US President-elect Joe Biden plans to unveil a sweeping immigration bill on the first day of his administration, hoping to provide an eight-year path to citizenship for an estimated 11 million people who had infiltrated into the country and live there without legal status — in a massive reversal from the Trump administration’s stringent immigration policies.
The legislation puts Biden on track to deliver on a major campaign promise important to Latino voters and other immigrant communities after four years of President Donald Trump‘s restrictive policies and mass deportations.
It provides one of the fastest pathways to citizenship for those living without legal status of any measure in recent years, but it fails to include the traditional trade-off of enhanced border security favoured by many Republicans, making passage in a narrowly divided Congress in doubt.
Expected to run hundreds of pages, the bill is set to be introduced after Biden takes the oath of office Wednesday, according to a person familiar with the legislation and granted anonymity to discuss it.
As a candidate, Biden called Trump’s actions on immigration an “unrelenting assault” on American values and said he would “undo the damage” while continuing to maintain border enforcement. Biden has been unperturbed by the fact that most of these ‘immigrants’ either entered the US by fraudulent means or overstayed after their visas lapsed or they sneaked into the American territory through its border with Mexico.
It may be recalled in this context that Mexico had deported more than 300 Indians back to India in October 2019 for attempting to illegally sneak into the US via Mexico. As many as 311 Indians were sent back to India escorted by 74 Mexican officers on chartered flights. Many of them had spent lakhs of rupees bribing some Mexican authorities to let them walk through a forest to infiltrate the US.
Under the proposed legislation, those living in the US as of 1 January 2021 — without legal status — would have a five-year path to temporary legal status, or a green card, if they pass background checks, pay taxes and fulfil other basic requirements. From there, it’s a three-year path to naturalisation, if they decide to pursue citizenship.
For some immigrants, the process would be quicker. So-called Dreamers, the young people who arrived in the US illegally as children, as well as agricultural workers and people under temporary protective status, could qualify more immediately for green cards if they are working, are in school or meet other requirements.
The bill is not as comprehensive as the last major immigration overhaul proposed when Biden was vice president during the Obama administration. For example, it does not include a robust border security element but rather calls for coming up with strategies.

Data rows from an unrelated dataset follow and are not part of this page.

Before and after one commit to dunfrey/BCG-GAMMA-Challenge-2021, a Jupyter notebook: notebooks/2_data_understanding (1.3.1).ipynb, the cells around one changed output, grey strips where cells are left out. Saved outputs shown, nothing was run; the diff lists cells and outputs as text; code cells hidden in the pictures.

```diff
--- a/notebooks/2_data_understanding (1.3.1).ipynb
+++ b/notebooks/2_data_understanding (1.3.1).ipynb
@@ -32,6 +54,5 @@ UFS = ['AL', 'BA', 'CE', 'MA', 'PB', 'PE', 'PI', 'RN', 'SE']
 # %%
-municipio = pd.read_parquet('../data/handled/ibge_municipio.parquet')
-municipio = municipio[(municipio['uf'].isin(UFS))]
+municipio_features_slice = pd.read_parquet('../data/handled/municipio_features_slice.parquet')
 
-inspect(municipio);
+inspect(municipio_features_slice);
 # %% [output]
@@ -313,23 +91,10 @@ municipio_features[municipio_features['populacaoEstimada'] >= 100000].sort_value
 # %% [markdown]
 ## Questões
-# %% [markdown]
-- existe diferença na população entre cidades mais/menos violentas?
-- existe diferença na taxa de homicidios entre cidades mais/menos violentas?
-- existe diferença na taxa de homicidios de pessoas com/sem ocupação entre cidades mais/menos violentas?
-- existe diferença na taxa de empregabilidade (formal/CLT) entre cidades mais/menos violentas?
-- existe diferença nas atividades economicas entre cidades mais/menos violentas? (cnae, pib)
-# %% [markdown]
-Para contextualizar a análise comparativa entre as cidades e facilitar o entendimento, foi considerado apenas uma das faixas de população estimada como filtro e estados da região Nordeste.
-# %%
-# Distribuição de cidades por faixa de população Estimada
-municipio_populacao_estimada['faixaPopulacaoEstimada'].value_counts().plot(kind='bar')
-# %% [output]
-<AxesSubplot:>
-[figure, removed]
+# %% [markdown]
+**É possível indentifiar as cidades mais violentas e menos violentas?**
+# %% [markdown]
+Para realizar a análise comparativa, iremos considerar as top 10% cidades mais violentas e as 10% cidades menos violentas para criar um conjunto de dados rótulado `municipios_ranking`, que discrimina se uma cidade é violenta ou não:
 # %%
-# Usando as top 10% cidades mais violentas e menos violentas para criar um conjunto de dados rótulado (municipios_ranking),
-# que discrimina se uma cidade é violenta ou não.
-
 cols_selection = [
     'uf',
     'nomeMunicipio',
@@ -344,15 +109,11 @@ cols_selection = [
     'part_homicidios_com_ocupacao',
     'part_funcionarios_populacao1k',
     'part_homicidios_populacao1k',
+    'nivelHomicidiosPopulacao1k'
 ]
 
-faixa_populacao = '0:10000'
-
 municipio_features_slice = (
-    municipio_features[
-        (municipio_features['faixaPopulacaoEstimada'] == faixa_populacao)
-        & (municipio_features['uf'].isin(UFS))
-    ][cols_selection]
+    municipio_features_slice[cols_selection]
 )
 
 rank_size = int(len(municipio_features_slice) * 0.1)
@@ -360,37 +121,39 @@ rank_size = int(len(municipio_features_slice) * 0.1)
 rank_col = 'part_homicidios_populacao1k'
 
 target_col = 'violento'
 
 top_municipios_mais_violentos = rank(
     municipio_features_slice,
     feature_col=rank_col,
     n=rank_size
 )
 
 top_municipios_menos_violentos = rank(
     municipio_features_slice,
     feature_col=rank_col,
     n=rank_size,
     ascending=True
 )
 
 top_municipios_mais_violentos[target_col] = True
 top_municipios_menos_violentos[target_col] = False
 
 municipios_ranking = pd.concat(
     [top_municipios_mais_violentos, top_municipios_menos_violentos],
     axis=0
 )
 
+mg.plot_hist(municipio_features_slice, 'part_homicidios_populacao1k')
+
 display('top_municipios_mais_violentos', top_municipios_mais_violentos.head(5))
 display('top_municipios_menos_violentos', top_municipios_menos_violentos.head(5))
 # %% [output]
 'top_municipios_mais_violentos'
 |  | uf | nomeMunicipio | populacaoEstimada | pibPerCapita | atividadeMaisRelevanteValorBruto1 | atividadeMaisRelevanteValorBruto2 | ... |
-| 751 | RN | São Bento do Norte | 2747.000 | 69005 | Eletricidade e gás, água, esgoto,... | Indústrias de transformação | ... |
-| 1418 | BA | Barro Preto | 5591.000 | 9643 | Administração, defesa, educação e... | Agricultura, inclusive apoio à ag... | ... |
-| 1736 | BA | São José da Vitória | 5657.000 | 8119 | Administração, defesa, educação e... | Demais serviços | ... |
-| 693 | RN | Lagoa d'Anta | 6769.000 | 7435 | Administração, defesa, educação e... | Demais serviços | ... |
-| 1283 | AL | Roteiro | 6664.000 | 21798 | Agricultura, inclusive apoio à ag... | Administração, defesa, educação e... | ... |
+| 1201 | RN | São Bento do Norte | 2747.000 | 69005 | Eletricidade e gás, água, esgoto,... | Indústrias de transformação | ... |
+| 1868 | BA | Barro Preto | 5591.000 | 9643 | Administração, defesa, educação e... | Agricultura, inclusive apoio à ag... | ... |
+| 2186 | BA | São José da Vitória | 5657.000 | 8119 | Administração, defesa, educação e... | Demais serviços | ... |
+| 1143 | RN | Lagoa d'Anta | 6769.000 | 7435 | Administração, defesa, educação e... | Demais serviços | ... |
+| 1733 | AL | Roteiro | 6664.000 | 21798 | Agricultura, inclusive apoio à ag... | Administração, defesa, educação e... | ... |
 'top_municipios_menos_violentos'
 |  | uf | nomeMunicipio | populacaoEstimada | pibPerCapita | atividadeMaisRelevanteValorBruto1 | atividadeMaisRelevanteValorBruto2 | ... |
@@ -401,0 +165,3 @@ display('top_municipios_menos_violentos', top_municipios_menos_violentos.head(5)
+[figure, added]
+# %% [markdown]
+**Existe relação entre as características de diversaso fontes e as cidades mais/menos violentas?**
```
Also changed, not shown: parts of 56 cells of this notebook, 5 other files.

Nor does it create any new guest worker or other visa programs.
Biden is expected to take swift executive actions to reverse other Trump immigration actions, including an end to the prohibition on arrivals from several predominantly Muslim countries.
During the Democratic primary, Biden consistently named immigration action as one of his “day one” priorities, pointing to the range of executive powers he could invoke to reverse Trump’s policies.
Biden allies and even some Republicans have identified immigration as a major issue where the new administration could find common ground with Senate Republican Leader Mitch McConnell and enough other GOP senators to avoid the stalemate that has vexed administrations of both parties for decades.
That kind of major win — even if it involves compromise — could be critical as Biden looks for legislative victories in a closely divided Congress, where Republicans are certain to oppose other Biden priorities that involve rolling back some of the GOP’s 2017 tax cuts and increasing federal spending.
As a candidate, Biden went so far as to say the Obama administration went too far in its aggressive deportations.